Synthesis of nanoparticles by laser ablation in liquid method and optical applications

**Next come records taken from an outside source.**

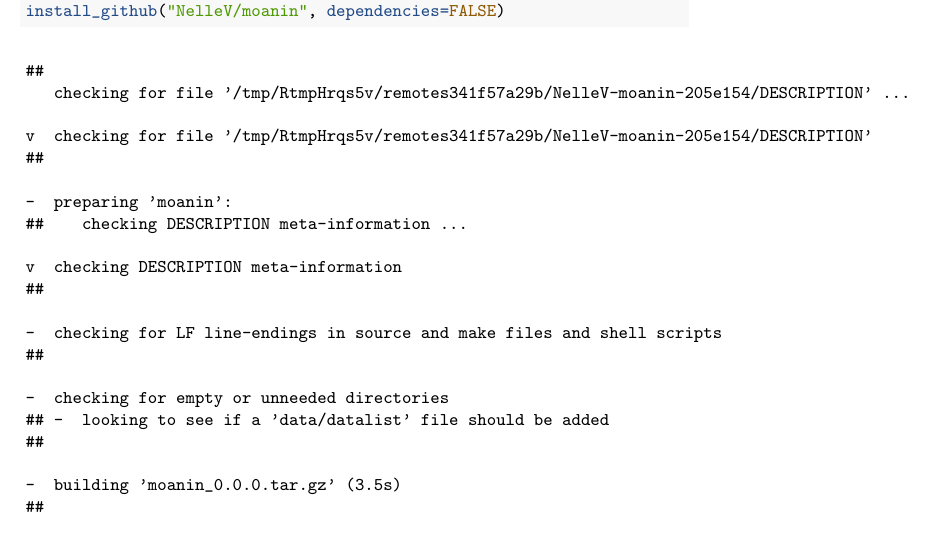
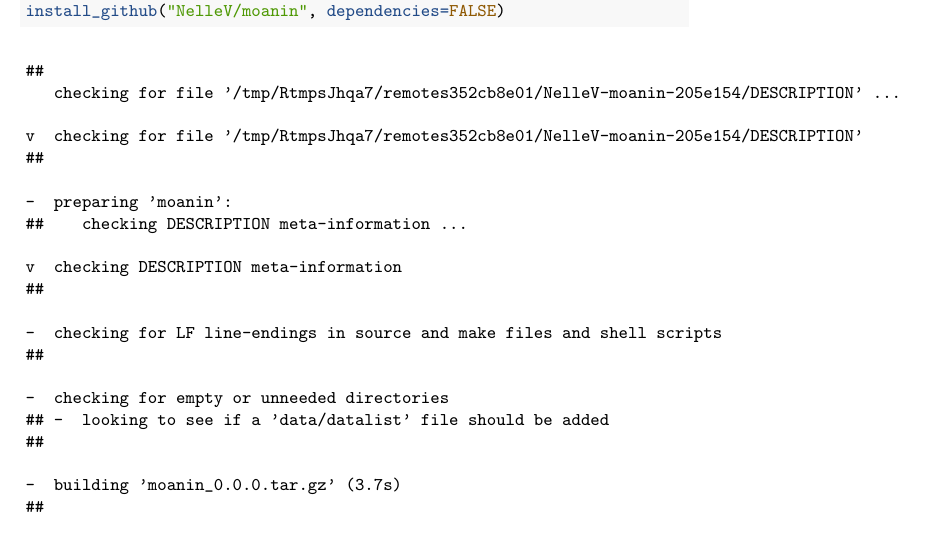
Before and after one commit to NelleV/2019timecourse-rnaseq-pipeline, a LaTeX paper (manuscript.tex): part of page 2 of 24, cut so that both start at the same text. Compiled offline with pdfLaTeX; a LaTeX package or settings file that is missing is left out.

Commit message:
Deploy NelleV/2019timecourse-rnaseq-pipeline to github.com/NelleV/2019timecourse-rnaseq-pipeline.git:gh-pages

```diff
--- a/manuscript.tex
+++ b/manuscript.tex
@@ -136,9 +136,9 @@ time-course gene expression data, clustering, differential expression, workflow
 
 \begin{verbatim}
 ##
-   checking for file '/tmp/RtmpHrqs5v/remotes341f57a29b/NelleV-moanin-205e154/DESCRIPTION' ...
-
-v  checking for file '/tmp/RtmpHrqs5v/remotes341f57a29b/NelleV-moanin-205e154/DESCRIPTION'
+   checking for file '/tmp/RtmpsJhqa7/remotes352cb8e01/NelleV-moanin-205e154/DESCRIPTION' ...
+
+v  checking for file '/tmp/RtmpsJhqa7/remotes352cb8e01/NelleV-moanin-205e154/DESCRIPTION'
 ##
 
 -  preparing 'moanin':
@@ -154,7 +154,7 @@ v  checking DESCRIPTION meta-information
 ## -  looking to see if a 'data/datalist' file should be added
 ##
 
--  building 'moanin_0.0.0.tar.gz' (3.5s)
+-  building 'moanin_0.0.0.tar.gz' (3.7s)
 ##
 
 
```
Also changed, not shown: manuscript_files/figure-latex/average_silhouette_method-1.pdf, manuscript_files/figure-latex/correlation_plot-1.pdf, manuscript_files/figure-latex/elbow_method-1.pdf, manuscript_files/figure-latex/pca_plots-1.pdf, manuscript_files/figure-latex/unnamed-chunk-12-1.pdf, manuscript_files/figure-latex/unnamed-chunk-13-1.pdf, manuscript_files/figure-latex/unnamed-chunk-18-1.pdf, manuscript_files/figure-latex/unnamed-chunk-19-1.pdf, manuscript_files/figure-latex/unnamed-chunk-20-1.pdf, manuscript_files/figure-latex/unnamed-chunk-21-1.pdf, manuscript_files/figure-latex/unnamed-chunk-23-1.pdf, manuscript_files/figure-latex/unnamed-chunk-24-1.pdf, manuscript_files/figure-latex/unnamed-chunk-32-1.pdf, manuscript_files/figure-latex/unnamed-chunk-33-1.pdf, 1 more files, 2 other files.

Pulsed laser ablation in liquids (PLAL) method is a fast, green, and straightforward method that can be used to synthesize pure nanoparticles free of ligands, capping agents, and waste products. Several types of nanoparticles such as metals, oxides, alloys, semiconductors, composite and compound nanoparticles with spherical or complex morphologies can be synthesized with PLAL method. In this thesis, AuCu nanoparticles for photovoltaic application, AgCu nanoparticles for tunable optical properties, CuS/Cu1.8S nanoparticles for photothermal and photoacoustic application, and (Y0.83Yb0.16Er0.01)2O3 nanoparticles for upconversion photoluminescence application are synthesized. The synthesized AuCu nanoparticles are used in organic solar cells and enhanced the photocurrent production, proven by the 21.4% increase in the power conversion efficiency. AgCu nanoparticles show composition and laser fragmentation dependent tunable surface plasmon resonance between 420 nm – 580 nm, giving 160 nm tunability. These nanoparticles also show complex morphologies with Janus nanoparticle and core-shell type configurations. Copper sulphide nanoparticles show a broad absorbance in the NIR region with absorbance peak at 1183 nm. Nanoparticles with 1 mg/mL concentration show a 52.2 °C temperature increase in 3 minutes of 3.23 W/cm2 1080 nm CW laser irradiation. Photoacoustic imaging experiments where copper sulphide nanoparticles are utilized show a significant contrast enhancement compared to ultrasonic imaging at 1 cm depth. The upconversion nanoparticles show an intense red emission at 651 nm from 980 nm laser irradiation and lowered green emission compared to the target material which shows nanoparticles produce more heat compared to the target which can be useful for photoluminescence – photothermal applications.